These data can be combined to find the climate model that best fits all the available data. Coastal areas are more likely to include material of marine origin, such as sea salt ions.
Greenland ice cores contain layers of wind-blown dust that correlate with cold, dry periods in the past, when cold deserts were scoured by wind.
Ice cores have been studied since the early 20th century, and several cores were drilled as a result of the International Geophysical Year (1957–1958).
Depths of over 400 m were reached, a record which was extended in the 1960s to 2164 m at Byrd Station in Antarctica.
The cuttings (chips of ice cut away by the drill) must be drawn up the hole and disposed of or they will reduce the cutting efficiency of the drill.
The fluid must have a low kinematic viscosity to reduce tripping time (the time taken to pull the drilling equipment out of the hole and return it to the bottom of the hole).
Radioactive elements, either of natural origin or created by nuclear testing, can be used to date the layers of ice.

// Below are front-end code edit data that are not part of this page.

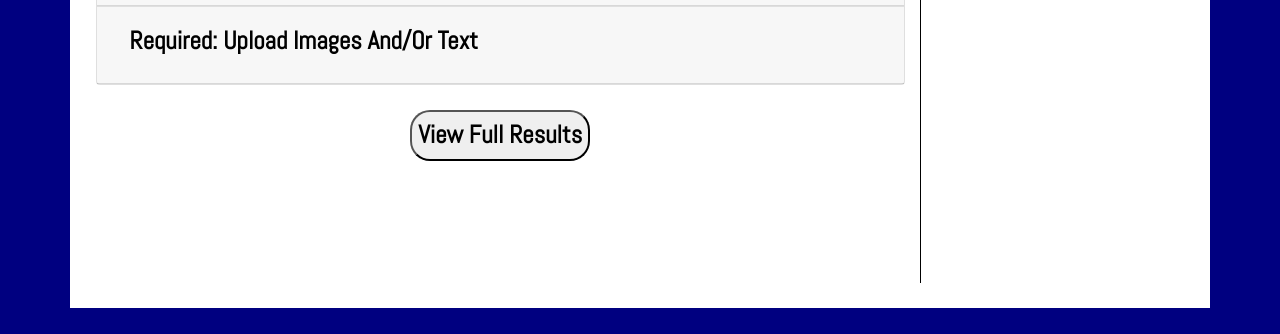
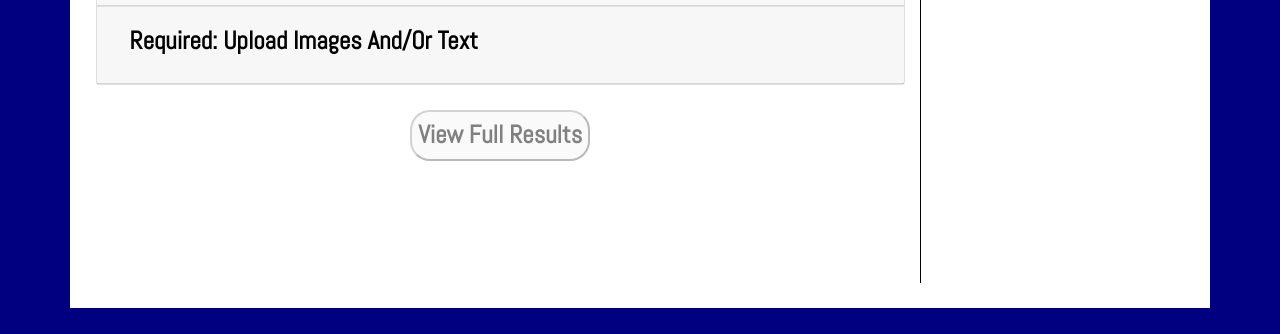
Before and after one commit to technophile81/vetPTSDApp, a plain HTML site: page index.html in a window 1280 px wide. Shown: the part 677-1011 px from the top of the page. Drawn offline with nearby package versions, Linux system fonts and the light colour scheme.

Commit message:
disabled view full results button and added accompanying css style

```diff
--- a/assets/css/style.css
+++ b/assets/css/style.css
@@ -85,6 +85,10 @@ input[type=text]{
     border: 1px solid black;
 }
 
+button:disabled h3{
+    color: gray;
+}
+
 /* index.html styles  */
 
 .mission {
--- a/index.html
+++ b/index.html
@@ -146,7 +146,7 @@
                 <div class="row">
                     <div class="col-sm-12" id="results-button-div">
                         <a href="#">
-                            <button type="button">
+                            <button type="button" disabled>
                                 <h3>View Full Results</h3>
                             </button>
                         </a>
```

Some volcanic events that were sufficiently powerful to send material around the globe have left a signature in many different cores that can be used to synchronise their time scales.These include soot, ash, and other types of particle from forest fires and volcanoes; isotopes such as beryllium-10 created by cosmic rays; micrometeorites; and pollen.The lowest layer of a glacier, called basal ice, is frequently formed of subglacial meltwater that has refrozen.It can be up to about 20 m thick, and though it has scientific value (for example, it may contain subglacial microbial populations), Cores are often drilled in areas such as Antarctica and central Greenland where the temperature is almost never warm enough to cause melting, but the summer sun can still alter the snow.In polar areas, the sun is visible day and night during the local summer and invisible all winter.The bubbles disappear and the ice becomes more transparent.